Last Updated September 5, 2023.
Maxim Gorki’s Mother was a pioneer work of Russian Socialist Realism. Characterized by its often bleak authenticity and true-to-life style, the genre aimed to elevate and praise the mundane lives of workers and peasants. Gorki honed the style throughout his literary career, using his scathing works of social commentary to praise Russian socialism, espouse Marxist ideology, and honor the proletariat. Mother embraces these common themes, as it is loosely based on the events of the failed 1905 Russian revolution.
The novel follows the gradual radicalization of Pelagueya Nilovna Vlasova, a widowed Russian woman living in the small factory community of Nizhni-Novgorod. After the death of her physically abusive and emotionally distant husband, Michael Vlasov, Pelagueya worries that her son, Pavel, will follow in his footsteps. She fears that, like Michael, the hard labor, poor wages, and unfortunate circumstances that factory workers face will mold her son into a violent drunk. However, her fears fail to materialize, as Pavel seems to be a different sort of man. A prolific reader who grows obsessed with Marxist ideology, Pavel stands firm in his convictions. He does not allow the back-breaking labor of his daily life to wear him down; instead, he reads voraciously, first learning the ideology of revolutionary socialism, then putting it into practice.

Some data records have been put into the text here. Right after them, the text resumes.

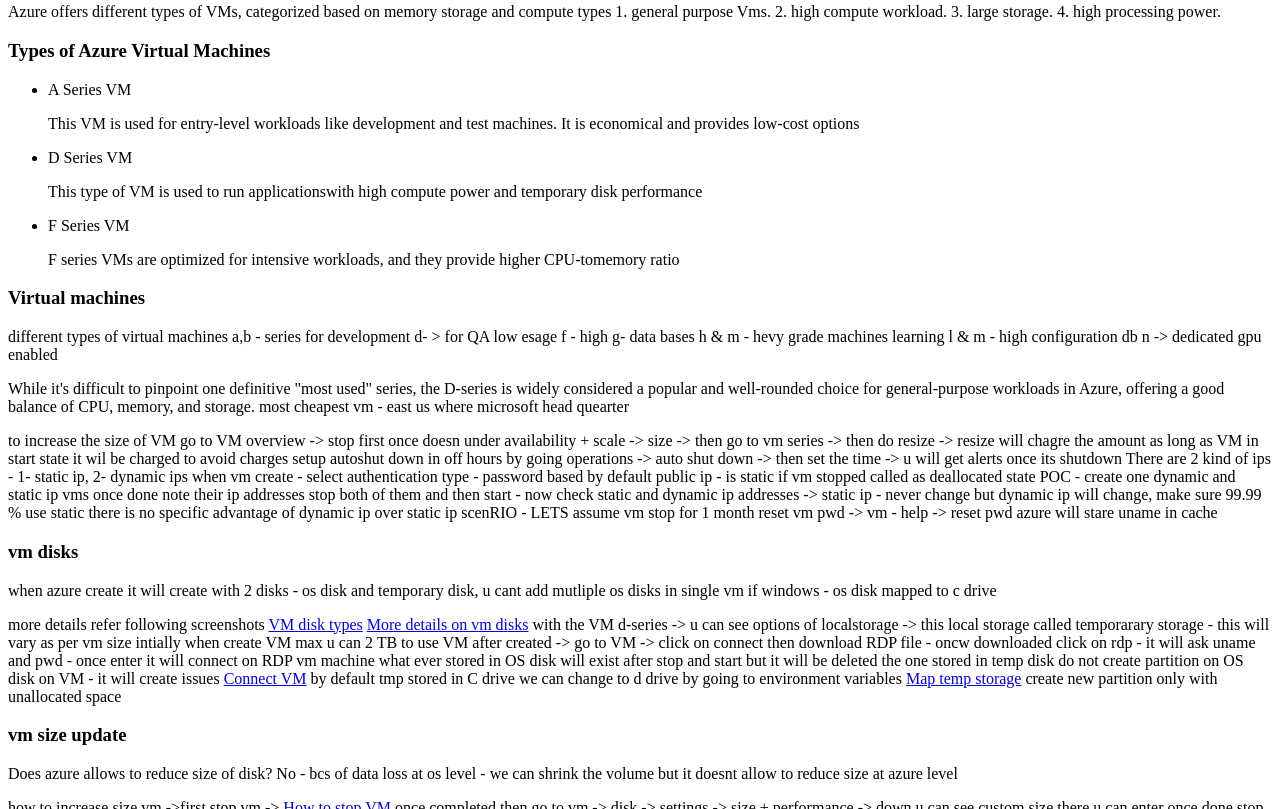
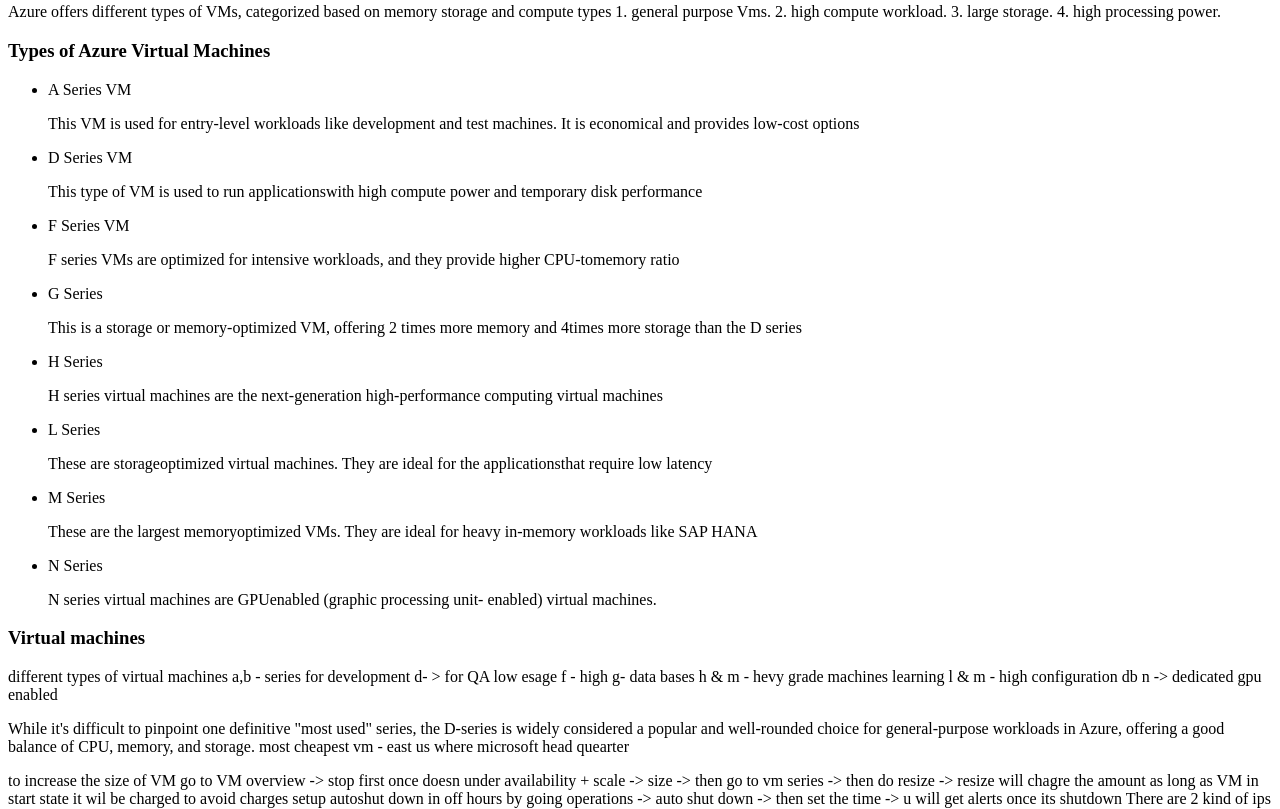
Before and after one commit to rani-2025/ssrwebsite, a plain HTML site: page Azure/azure-virtualmachines.html in a window 1280 px wide. Shown: the part 379-1188 px from the top of the page. Drawn offline with Linux system fonts and the light colour scheme.

Commit message:
vm notes

```diff
--- a/Azure/azure-virtualmachines.html
+++ b/Azure/azure-virtualmachines.html
@@ -59,6 +59,38 @@
                 <li> F Series VM</li>
                 <p>F series VMs are optimized for intensive workloads,
                     and they provide higher CPU-tomemory ratio</p>
+            </ul>
+            <ul>
+            <li>G Series</li>
+            <p>This is a storage or memory-optimized VM,
+                offering 2 times more memory and 4times more storage than the D series</p>
+            </ul>
+            <ul>
+                <li>H Series</li>
+                <p> H series virtual machines are the next-generation high-performance
+                    computing virtual machines</p>
+            </ul>
+            <ul>
+                <li> L Series </li>
+                <p>
+                    These are storageoptimized virtual machines. They are ideal for the applicationsthat require low latency
+                </p>
+            </ul>
+            <ul>
+                <li>
+                    M Series
+                </li>
+                <p>
+                    These are the largest memoryoptimized VMs. They are ideal for heavy in-memory workloads like SAP HANA
+                </p>
+            </ul>
+            <ul>
+                <li>
+                    N Series
+                </li>
+                <p>
+                    N series virtual machines are GPUenabled (graphic processing unit- enabled) virtual machines.
+                </p>
             </ul>
         </p>
     </section>
```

Initially, Pelagueya is mistrustful, worrying that this subversive literature will lead her son astray. One afternoon, Pavel begs his apprehensive mother to meet some of his friends, who are also devout Socialists. Until this point, Pelagueya’s life was one of unconscious acceptance and quiet misery; her ignorance is symbolically akin to the circumstances of the oppressed and uneducated proletariat that Gorki seeks to uplift. However, her son’s socialist awakening is not an isolated event. She, too, experiences a sense of enlightenment and certainty, embracing her son’s values entirely. Overnight, their lives are transformed, as their working-class hovel becomes a buzzing center for revolutionary activity.
Many of Pavel’s friends join the mother-son duo, writing and distributing pamphlets, conversing with other villagers and workers, and seeking to strengthen support for their cause. When the factory decides to impose a one-kopek tax on the workers to fund the drainage of the mosquito-infested swamp by the factory, Pavel leads the worker's protest and is jailed. He accepts this hardship stoically. Emboldened by the imprisonment of her son, Pelagueya takes up the mantle. She takes a job as a caterer and begins to smuggle the group’s pamphlets into the factory under the guise of food delivery. Shortly after, Pavel is released, and the group resumes their activities.
Though it means another arrest, Pavel decides to carry the banner at the head of the May Day demonstrations. Despite her reservations, Pelagueya supports her son’s choices, continuing her revolutionary work in his stead. At his trial—which occurs several months later—Pavel gives an impassioned speech, arguing that the proletarian uprising is inevitable and revolution is unavoidable. He tells the presiding judges that he and his comrades are “uncompromising enemies” of them and the socioeconomic milieu they represent. Pavel holds nothing back, barbing his speech with the bitter venom of a man willing to martyr himself for his cause. In response, the court sends him into exile in Siberia.
Comrades throng outside the courtroom, praising Pavel's speech, and Pelagueya secretly records his words. Later, she prints them into a pamphlet. As she distributes her son's words alongside anti-regime literature and struggles to rouse the sullen masses to revolution, Pelagueya recognizes a police spy watching her. Knowing she is trapped, she presses through the crowd in a fruitless attempt to escape. When the police reach her, they grab her by the collar and tell her to leave. She ignores their commands, continuing to hand out Pavel’s speech. Despite the blows raining down upon her, Pelagueya does not falter; she continues to speak, crying out, “You will not drown the truth in seas of blood. You heap up only malice on yourselves, you unwise ones! It will fall on you" Her voice falters as someone begins to choke her; in a hoarse voice, she utters the last words of Mother: “You poor, sorry creatures.”